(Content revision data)
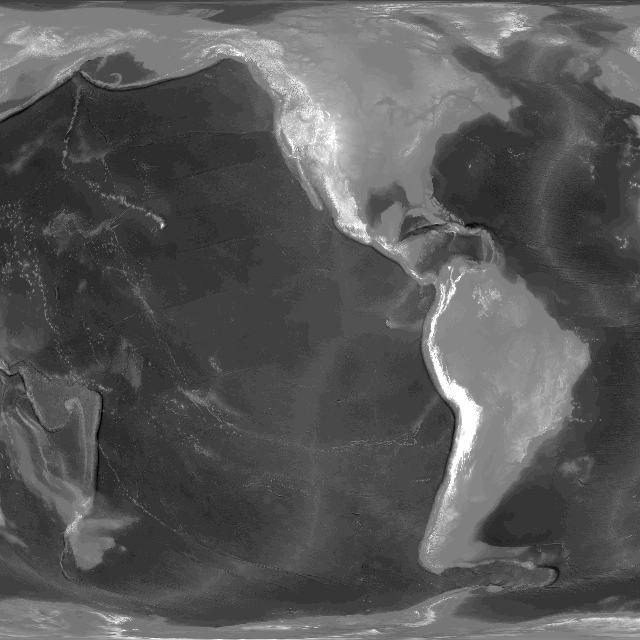
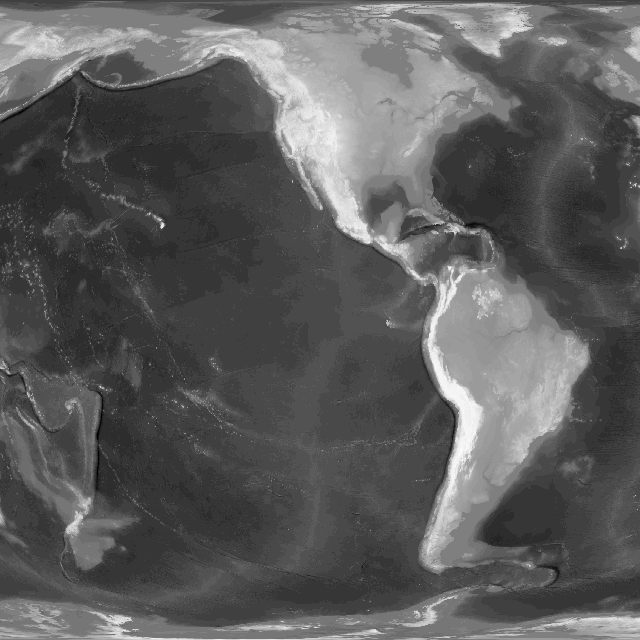
fix: mountains

diff --git a/src/main/java/net/yazloysasha/tfcrealworld/mixin/world/region/AnnotateBiomeAltitudeMixin.java b/src/main/java/net/yazloysasha/tfcrealworld/mixin/world/region/AnnotateBiomeAltitudeMixin.java
@@ -1,23 +1,28 @@
 package net.yazloysasha.tfcrealworld.mixin.world.region;
 
+import it.unimi.dsi.fastutil.ints.IntArrayFIFOQueue;
+import java.util.BitSet;
 import net.dries007.tfc.world.region.AnnotateBiomeAltitude;
 import net.dries007.tfc.world.region.Region;
 import net.dries007.tfc.world.region.RegionGenerator;
+import net.minecraft.util.RandomSource;
 import net.yazloysasha.tfcrealworld.config.TFCRealWorldConfig;
 import net.yazloysasha.tfcrealworld.util.registry.DivergenceNoiseRegistry;
 import net.yazloysasha.tfcrealworld.world.noise.png.PNGDivergenceNoise;
 import net.yazloysasha.tfcrealworld.world.region.MapTectonics;
+import net.yazloysasha.tfcrealworld.world.region.calculator.AltitudeCalculator;
+import org.jetbrains.annotations.Nullable;
 import org.spongepowered.asm.mixin.Mixin;
+import org.spongepowered.asm.mixin.Unique;
 import org.spongepowered.asm.mixin.injection.At;
 import org.spongepowered.asm.mixin.injection.Inject;
 import org.spongepowered.asm.mixin.injection.callback.CallbackInfo;
 
-/**
- * Overrides biome altitude annotation logic when using altitude map.
- * Instead of BFS from mountains, directly calculates biomeAltitude based on baseLandHeight from map.
- */
 @Mixin(value = AnnotateBiomeAltitude.class, remap = false)
 public class AnnotateBiomeAltitudeMixin {
+
+  @Unique
+  private static final short FLAG_MOUNTAIN = 0b10000;
 
   @Inject(method = "apply", at = @At("HEAD"), cancellable = true)
   private void tfcrealworld$overrideBiomeAltitude(
@@ -25,15 +30,14 @@ public class AnnotateBiomeAltitudeMixin {
     CallbackInfo ci
   ) {
     if (TFCRealWorldConfig.ALTITUDE_FROM_MAP.get()) {
-      calculateBiomeAltitudeFromMap(context.region);
+      new AltitudeCalculator().calculate(context.region, context.generator());
+      tfcrealworld$annotateFromMap(context.region, context.random);
       tfcrealworld$applyMapMountainFlags(context.region, context.generator());
       ci.cancel();
     }
   }
 
-  /**
-   * Coastal / volcanic flags for map mountains (procedural placeRange is skipped elsewhere).
-   */
+  @Unique
   private static void tfcrealworld$applyMapMountainFlags(
     Region region,
     RegionGenerator generator
@@ -63,26 +67,198 @@ public class AnnotateBiomeAltitudeMixin {
     }
   }
 
-  /**
-   * Calculates biomeAltitude directly based on baseLandHeight from altitude map
-   */
-  private void calculateBiomeAltitudeFromMap(Region region) {
-    final int WIDTH = AnnotateBiomeAltitude.WIDTH;
+  @Unique
+  private static void tfcrealworld$annotateFromMap(
+    Region region,
+    RandomSource random
+  ) {
+    final int width = AnnotateBiomeAltitude.WIDTH;
 
     for (final var point : region.points()) {
-      if (point != null && point.land()) {
-        final int baseLandHeight = Byte.toUnsignedInt(point.baseLandHeight);
+      if (point == null || !point.land()) {
+        continue;
+      }
+      final int baseLandHeight = Byte.toUnsignedInt(point.baseLandHeight);
+      if (tfcrealworld$isMapMountainCore(region, point, baseLandHeight)) {
+        point.setMountain();
+        point.biomeAltitude = (byte) (3 * width);
+      } else {
+        tfcrealworld$clearMountain(point);
+        point.biomeAltitude = 0;
+      }
+    }
 
-        if (baseLandHeight >= 16) {
-          point.setMountain();
-          point.biomeAltitude = (byte) (3 * WIDTH);
-        } else if (baseLandHeight >= 8) {
-          point.biomeAltitude = (byte) (2 * WIDTH);
-        } else if (baseLandHeight >= 3) {
-          point.biomeAltitude = (byte) WIDTH;
-        } else {
-          point.biomeAltitude = 0;
+    tfcrealworld$bfsFromMountains(region, random, width);
+    tfcrealworld$raiseByLandHeight(region, width);
+    tfcrealworld$capBiomeAltitudeByMapHeight(region, width);
+  }
+
+  /**
+   * Clamp vanilla mountain BFS to the discrete band allowed by PNG height.
+   */
+  @Unique
+  private static void tfcrealworld$capBiomeAltitudeByMapHeight(
+    Region region,
+    int width
+  ) {
+    for (final var point : region.points()) {
+      if (point == null || !point.land() || point.mountain()) {
+        continue;
+      }
+      final int maxDisc = tfcrealworld$maxDiscreteAltitudeForLandHeight(
+        Byte.toUnsignedInt(point.baseLandHeight)
+      );
+      if (point.discreteBiomeAltitude() > maxDisc) {
+        point.biomeAltitude = (byte) (maxDisc * width);
+      }
+    }
+  }
+
+  @Unique
+  private static int tfcrealworld$maxDiscreteAltitudeForLandHeight(
+    int baseLandHeight
+  ) {
+    if (baseLandHeight >= 16) {
+      return 3;
+    }
+    if (baseLandHeight >= 11) {
+      return 2;
+    }
+    if (baseLandHeight >= 4) {
+      return 1;
+    }
+    return 0;
+  }
+
+  @Unique
+  private static boolean tfcrealworld$isMapMountainCore(
+    Region region,
+    Region.Point point,
+    int baseLandHeight
+  ) {
+    if (baseLandHeight >= 18) {
+      return true;
+    }
+    if (baseLandHeight >= 15) {
+      if (tfcrealworld$countLandNeighborsAtLeastHeight(region, point, 16) > 0) {
+        return true;
+      }
+      if (
+        tfcrealworld$countLandNeighborsAtLeastHeight(region, point, 15) >= 2
+      ) {
+        return true;
+      }
+    }
+    if (baseLandHeight < 16) {
+      return false;
+    }
+    return tfcrealworld$countLandNeighborsAtLeastHeight(region, point, 14) > 0;
+  }
+
+  @Unique
+  private static int tfcrealworld$countLandNeighborsAtLeastHeight(
+    Region region,
+    Region.Point point,
+    int minHeight
+  ) {
+    int count = 0;
+    for (int dz = -1; dz <= 1; dz++) {
+      for (int dx = -1; dx <= 1; dx++) {
+        if (dx == 0 && dz == 0) {
+          continue;
         }
+        final Region.Point neighbor = region.atOffset(point.index, dx, dz);
+        if (
+          neighbor != null &&
+          neighbor.land() &&
+          Byte.toUnsignedInt(neighbor.baseLandHeight) >= minHeight
+        ) {
+          count++;
+        }
+      }
+    }
+    return count;
+  }
+
+  @Unique
+  private static void tfcrealworld$clearMountain(Region.Point point) {
+    if (!point.mountain()) {
+      return;
+    }
+    final RegionPointAccessor flags = (RegionPointAccessor) (Object) point;
+    flags.tfcrealworld$setFlags(
+      (short) (flags.tfcrealworld$getFlags() & ~FLAG_MOUNTAIN)
+    );
+  }
+
+  @Unique
+  private static void tfcrealworld$bfsFromMountains(
+    Region region,
+    RandomSource random,
+    int width
+  ) {
+    final BitSet explored = new BitSet(region.size());
+    final IntArrayFIFOQueue queue = new IntArrayFIFOQueue();
+
+    for (final var point : region.points()) {
+      if (point != null && point.land() && point.mountain()) {
+        point.biomeAltitude = (byte) (3 * width);
+        queue.enqueue(point.index);
+        explored.set(point.index);
+      }
+    }
+
+    while (!queue.isEmpty()) {
+      final int last = queue.dequeueInt();
+      final Region.Point lastPoint = region.atIndex(last);
+      final int nextAltitude = lastPoint.biomeAltitude - 1;
+      if (nextAltitude < 0) {
+        continue;
+      }
+
+      for (int dx = -1; dx <= 1; dx++) {
+        for (int dz = -1; dz <= 1; dz++) {
+          @Nullable
+          final Region.Point point = region.atOffset(last, dx, dz);
+          if (
+            point != null &&
+            point.land() &&
+            point.biomeAltitude == 0 &&
+            !explored.get(point.index)
+          ) {
+            if (
+              random.nextInt(13) == 0 && lastPoint.biomeAltitude != 3 * width
+            ) {
+              point.biomeAltitude = lastPoint.biomeAltitude;
+              queue.enqueueFirst(point.index);
+            } else {
+              point.biomeAltitude = (byte) nextAltitude;
+              queue.enqueue(point.index);
+            }
+            explored.set(point.index);
+          }
+        }
+      }
+    }
+  }
+
+  @Unique
+  private static void tfcrealworld$raiseByLandHeight(Region region, int width) {
+    for (final var point : region.points()) {
+      if (
+        point == null ||
+        !point.land() ||
+        point.mountain() ||
+        point.discreteBiomeAltitude() != 0
+      ) {
+        continue;
+      }
+      final int baseLandHeight = Byte.toUnsignedInt(point.baseLandHeight);
+      if (baseLandHeight >= 4) {
+        point.biomeAltitude = (byte) width;
+      }
+      if (point.discreteBiomeAltitude() == 1 && baseLandHeight >= 11) {
+        point.biomeAltitude = (byte) (2 * width);
       }
     }
   }

diff --git a/src/main/java/net/yazloysasha/tfcrealworld/world/noise/png/BasePNGNoise.java b/src/main/java/net/yazloysasha/tfcrealworld/world/noise/png/BasePNGNoise.java
@@ -1,6 +1,8 @@
 package net.yazloysasha.tfcrealworld.world.noise.png;
 
 import java.awt.image.BufferedImage;
+import java.awt.image.IndexColorModel;
+import java.awt.image.Raster;
 import java.io.IOException;
 import java.io.InputStream;
 import java.util.HashMap;
@@ -48,9 +50,7 @@ public abstract class BasePNGNoise implements Noise2D {
 
     this.width = image.getWidth();
     this.height = image.getHeight();
-    this.pixels = new int[width * height];
-
-    image.getRGB(0, 0, width, height, pixels, 0, width);
+    this.pixels = copyPixelsWithoutColorManagement(image);
 
     this.centerX = width / 2.0;
     this.centerZ = height / 2.0;
@@ -160,10 +160,36 @@ public abstract class BasePNGNoise implements Noise2D {
 
   protected abstract double transformBrightness(double brightness);
 
+  /**
+   * {@code ImageIO.getRGB} on gray PNGs applies sRGB and skews mid-tones.
+   */
+  private static int[] copyPixelsWithoutColorManagement(BufferedImage image) {
+    final int width = image.getWidth();
+    final int height = image.getHeight();
+    final int[] pixels = new int[width * height];
+    final Raster raster = image.getRaster();
+    if (
+      raster.getNumBands() == 1 &&
+      !(image.getColorModel() instanceof IndexColorModel)
+    ) {
+      final int[] samples = raster.getPixels(0, 0, width, height, (int[]) null);
+      for (int i = 0; i < samples.length; i++) {
+        final int gray = samples[i] & 0xFF;
+        pixels[i] = 0xFF000000 | (gray << 16) | (gray << 8) | gray;
+      }
+      return pixels;
+    }
+    image.getRGB(0, 0, width, height, pixels, 0, width);
+    return pixels;
+  }
+
   protected double getBrightness(int rgb) {
     int r = (rgb >> 16) & 0xFF;
     int g = (rgb >> 8) & 0xFF;
     int b = rgb & 0xFF;
+    if (r == g && g == b) {
+      return r;
+    }
     return 0.299 * r + 0.587 * g + 0.114 * b;
   }
 

diff --git a/src/main/java/net/yazloysasha/tfcrealworld/world/region/calculator/AltitudeCalculator.java b/src/main/java/net/yazloysasha/tfcrealworld/world/region/calculator/AltitudeCalculator.java
@@ -6,9 +6,6 @@ import net.yazloysasha.tfcrealworld.config.TFCRealWorldConfig;
 import net.yazloysasha.tfcrealworld.util.registry.AltitudeNoiseRegistry;
 import net.yazloysasha.tfcrealworld.world.noise.png.PNGAltitudeNoise;
 
-/**
- * Calculator for land height and water depth based on altitude map.
- */
 public class AltitudeCalculator extends RegionPointCalculator {
 
   @Override
@@ -17,19 +14,21 @@ public class AltitudeCalculator extends RegionPointCalculator {
       return;
     }
 
-    final PNGAltitudeNoise altitudeNoise = AltitudeNoiseRegistry.get(generator);
+    PNGAltitudeNoise altitudeNoise = AltitudeNoiseRegistry.get(generator);
     if (altitudeNoise == null) {
-      return;
+      altitudeNoise = new PNGAltitudeNoise(
+        TFCRealWorldConfig.HORIZONTAL_SCALE.get(),
+        TFCRealWorldConfig.VERTICAL_SCALE.get()
+      );
+      AltitudeNoiseRegistry.register(generator, altitudeNoise);
     }
 
+    final PNGAltitudeNoise noise = altitudeNoise;
     forEachPoint(region, point -> {
       if (point.land()) {
-        point.baseLandHeight = altitudeNoise.getBaseLandHeight(
-          point.x,
-          point.z
-        );
+        point.baseLandHeight = noise.getBaseLandHeight(point.x, point.z);
       } else {
-        point.oceanDepth = altitudeNoise.getBaseOceanDepth(point.x, point.z);
+        point.oceanDepth = noise.getBaseOceanDepth(point.x, point.z);
       }
     });
   }

diff --git a/src/main/java/net/yazloysasha/tfcrealworld/world/noise/png/PNGAltitudeNoise.java b/src/main/java/net/yazloysasha/tfcrealworld/world/noise/png/PNGAltitudeNoise.java
@@ -28,6 +28,13 @@ public class PNGAltitudeNoise extends BasePNGNoise {
     return normalized * 24.0;
   }
 
+  @Override
+  protected double sampleBrightness(double imageX, double imageZ) {
+    final int x = (int) Math.round(Math.clamp(imageX, 0, width - 1));
+    final int z = (int) Math.round(Math.clamp(imageZ, 0, height - 1));
+    return getBrightness(pixels[z * width + x]);
+  }
+
   public byte getBaseLandHeight(double x, double z) {
     double[] imageCoords = tileToImage(x, z);
     double brightness = sampleBrightness(imageCoords[0], imageCoords[1]);

diff --git a/src/main/java/net/yazloysasha/tfcrealworld/mixin/world/region/RegionPointAccessor.java b/src/main/java/net/yazloysasha/tfcrealworld/mixin/world/region/RegionPointAccessor.java
@@ -1,0 +1,14 @@
+package net.yazloysasha.tfcrealworld.mixin.world.region;
+
+import net.dries007.tfc.world.region.Region;
+import org.spongepowered.asm.mixin.Mixin;
+import org.spongepowered.asm.mixin.gen.Accessor;
+
+@Mixin(value = Region.Point.class, remap = false)
+public interface RegionPointAccessor {
+  @Accessor("flags")
+  short tfcrealworld$getFlags();
+
+  @Accessor("flags")
+  void tfcrealworld$setFlags(short flags);
+}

DIRECTIONS FOR THIS TASK:
From the entries above, print the lines beginning at the one with "RegionGenerator generator" and stopping after the one with "null && point.land())", exactly as written and with nothing else.

RESPONSE BELOW:
     RegionGenerator generator
@@ -63,26 +67,198 @@ public class AnnotateBiomeAltitudeMixin {
     }
   }
 
-  /**
-   * Calculates biomeAltitude directly based on baseLandHeight from altitude map
-   */
-  private void calculateBiomeAltitudeFromMap(Region region) {
-    final int WIDTH = AnnotateBiomeAltitude.WIDTH;
+  @Unique
+  private static void tfcrealworld$annotateFromMap(
+    Region region,
+    RandomSource random
+  ) {
+    final int width = AnnotateBiomeAltitude.WIDTH;
 
     for (final var point : region.points()) {
-      if (point != null && point.land()) {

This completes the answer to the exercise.